Children don’t learn through punishment. They comply through punishment, but the mechanism is control and fear. 

The problem with this, is that the goal becomes avoiding us when things go wrong, rather than seeking us out. We can’t influence them if we’ve taught them to keep their messes hidden from us. 

We can’t guide our kiddos if they aren’t open to us, and they won’t be open to us if they are scared of what we will do. 

We all have an instinctive need to stay relationally safe. This means feeling free from rejection, shame, humiliation. The problem with traditional discipline is that it rejects and judges the child, rather than the behaviour. 

Hold them close, reject their behaviour. 

This makes it more likely that they will turn toward us instead of away from us. It opens the way for us to guide, lead, teach. It makes it safe for them to turn and face what’s happened so they can learn what they might do differently in the future.

Rather than, ‘How do I scare them out of bad behaviour?’ try, ‘How do I help them to do better next time?’ 

Is the way you respond to their messy decisions or behaviour more likely to drive them away from you in critical times or towards you? Let it be towards you.

This doesn’t mean giving a free pass on big behaviour. It means rather than leading through fear and shame, we lead through connection, conversation and education. 

The ‘consequence’ for big behaviour shouldn’t be punishment to make them feel bad, but the repairing of any damage so they can feel the good in who they are.

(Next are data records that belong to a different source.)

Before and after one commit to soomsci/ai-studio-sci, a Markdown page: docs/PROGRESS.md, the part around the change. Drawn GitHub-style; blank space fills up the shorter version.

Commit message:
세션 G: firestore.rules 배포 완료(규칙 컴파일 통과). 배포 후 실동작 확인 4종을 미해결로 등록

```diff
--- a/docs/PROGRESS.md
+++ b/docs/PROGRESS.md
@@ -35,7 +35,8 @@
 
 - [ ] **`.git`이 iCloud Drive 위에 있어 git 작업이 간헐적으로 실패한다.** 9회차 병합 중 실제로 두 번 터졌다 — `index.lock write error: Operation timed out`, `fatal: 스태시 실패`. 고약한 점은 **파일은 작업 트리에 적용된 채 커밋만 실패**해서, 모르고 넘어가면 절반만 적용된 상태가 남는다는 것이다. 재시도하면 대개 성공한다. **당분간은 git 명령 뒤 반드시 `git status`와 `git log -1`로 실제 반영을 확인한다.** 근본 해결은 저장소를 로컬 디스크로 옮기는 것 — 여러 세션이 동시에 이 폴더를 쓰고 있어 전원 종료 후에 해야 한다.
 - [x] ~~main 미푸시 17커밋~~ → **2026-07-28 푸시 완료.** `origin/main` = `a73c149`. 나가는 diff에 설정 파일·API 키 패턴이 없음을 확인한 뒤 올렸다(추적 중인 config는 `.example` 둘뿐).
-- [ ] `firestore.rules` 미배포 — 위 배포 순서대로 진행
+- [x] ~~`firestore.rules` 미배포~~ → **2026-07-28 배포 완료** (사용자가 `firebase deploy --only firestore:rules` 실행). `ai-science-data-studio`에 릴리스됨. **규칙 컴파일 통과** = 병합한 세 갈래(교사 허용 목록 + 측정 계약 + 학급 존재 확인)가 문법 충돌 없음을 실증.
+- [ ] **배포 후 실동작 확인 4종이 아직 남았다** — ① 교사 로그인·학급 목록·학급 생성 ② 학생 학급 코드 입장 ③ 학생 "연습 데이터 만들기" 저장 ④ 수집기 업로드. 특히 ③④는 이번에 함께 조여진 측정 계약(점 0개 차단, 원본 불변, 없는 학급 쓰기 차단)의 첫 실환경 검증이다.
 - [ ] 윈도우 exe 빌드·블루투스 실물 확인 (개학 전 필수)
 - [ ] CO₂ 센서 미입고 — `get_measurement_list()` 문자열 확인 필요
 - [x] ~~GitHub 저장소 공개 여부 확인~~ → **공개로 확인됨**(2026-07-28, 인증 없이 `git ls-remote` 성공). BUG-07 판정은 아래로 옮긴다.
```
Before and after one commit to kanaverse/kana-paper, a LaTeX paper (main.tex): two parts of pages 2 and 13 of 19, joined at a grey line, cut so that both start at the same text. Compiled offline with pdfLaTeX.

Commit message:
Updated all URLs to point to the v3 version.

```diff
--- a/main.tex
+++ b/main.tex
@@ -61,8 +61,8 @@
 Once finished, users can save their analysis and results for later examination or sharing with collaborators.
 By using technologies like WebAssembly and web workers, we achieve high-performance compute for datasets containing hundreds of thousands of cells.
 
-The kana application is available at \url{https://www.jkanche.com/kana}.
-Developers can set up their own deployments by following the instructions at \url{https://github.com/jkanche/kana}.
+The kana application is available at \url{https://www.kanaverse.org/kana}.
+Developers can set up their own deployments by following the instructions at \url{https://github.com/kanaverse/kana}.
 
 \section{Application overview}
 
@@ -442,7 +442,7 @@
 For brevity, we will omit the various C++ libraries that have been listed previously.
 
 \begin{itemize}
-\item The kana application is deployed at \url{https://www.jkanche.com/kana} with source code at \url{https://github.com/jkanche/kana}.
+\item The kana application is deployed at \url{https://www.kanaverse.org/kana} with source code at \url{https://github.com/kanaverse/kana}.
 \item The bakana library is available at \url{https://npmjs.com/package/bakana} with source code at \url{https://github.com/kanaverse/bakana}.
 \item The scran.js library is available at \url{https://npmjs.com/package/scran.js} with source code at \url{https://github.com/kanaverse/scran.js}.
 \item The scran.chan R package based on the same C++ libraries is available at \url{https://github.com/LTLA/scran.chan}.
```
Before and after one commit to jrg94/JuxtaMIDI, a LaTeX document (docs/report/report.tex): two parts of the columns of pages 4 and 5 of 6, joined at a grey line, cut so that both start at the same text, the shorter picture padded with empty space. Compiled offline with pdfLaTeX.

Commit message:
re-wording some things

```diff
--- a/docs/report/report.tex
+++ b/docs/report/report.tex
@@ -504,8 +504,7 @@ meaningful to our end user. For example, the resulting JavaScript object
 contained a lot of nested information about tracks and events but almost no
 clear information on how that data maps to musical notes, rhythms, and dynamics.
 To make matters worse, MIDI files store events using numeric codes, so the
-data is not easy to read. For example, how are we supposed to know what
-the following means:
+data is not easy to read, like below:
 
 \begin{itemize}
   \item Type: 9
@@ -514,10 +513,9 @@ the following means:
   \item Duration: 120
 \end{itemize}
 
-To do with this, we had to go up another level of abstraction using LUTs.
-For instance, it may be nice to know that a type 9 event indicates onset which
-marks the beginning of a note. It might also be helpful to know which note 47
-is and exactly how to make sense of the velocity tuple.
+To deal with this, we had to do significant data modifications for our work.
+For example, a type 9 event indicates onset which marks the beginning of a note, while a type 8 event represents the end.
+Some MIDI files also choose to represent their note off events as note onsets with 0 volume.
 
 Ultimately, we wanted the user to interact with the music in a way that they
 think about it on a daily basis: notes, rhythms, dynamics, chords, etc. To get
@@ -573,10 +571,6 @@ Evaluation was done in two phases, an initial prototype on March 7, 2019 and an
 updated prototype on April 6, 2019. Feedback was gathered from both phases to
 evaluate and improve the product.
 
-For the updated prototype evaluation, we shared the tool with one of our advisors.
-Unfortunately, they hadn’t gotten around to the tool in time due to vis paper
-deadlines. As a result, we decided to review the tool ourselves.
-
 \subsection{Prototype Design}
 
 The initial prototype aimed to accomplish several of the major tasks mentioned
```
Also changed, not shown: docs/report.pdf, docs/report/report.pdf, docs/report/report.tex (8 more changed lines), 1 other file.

It’s the conversation with you where they turn and face their behaviour. This will always be easier when they feel you loving them, and embracing who they are, even when you reject what they do.♥️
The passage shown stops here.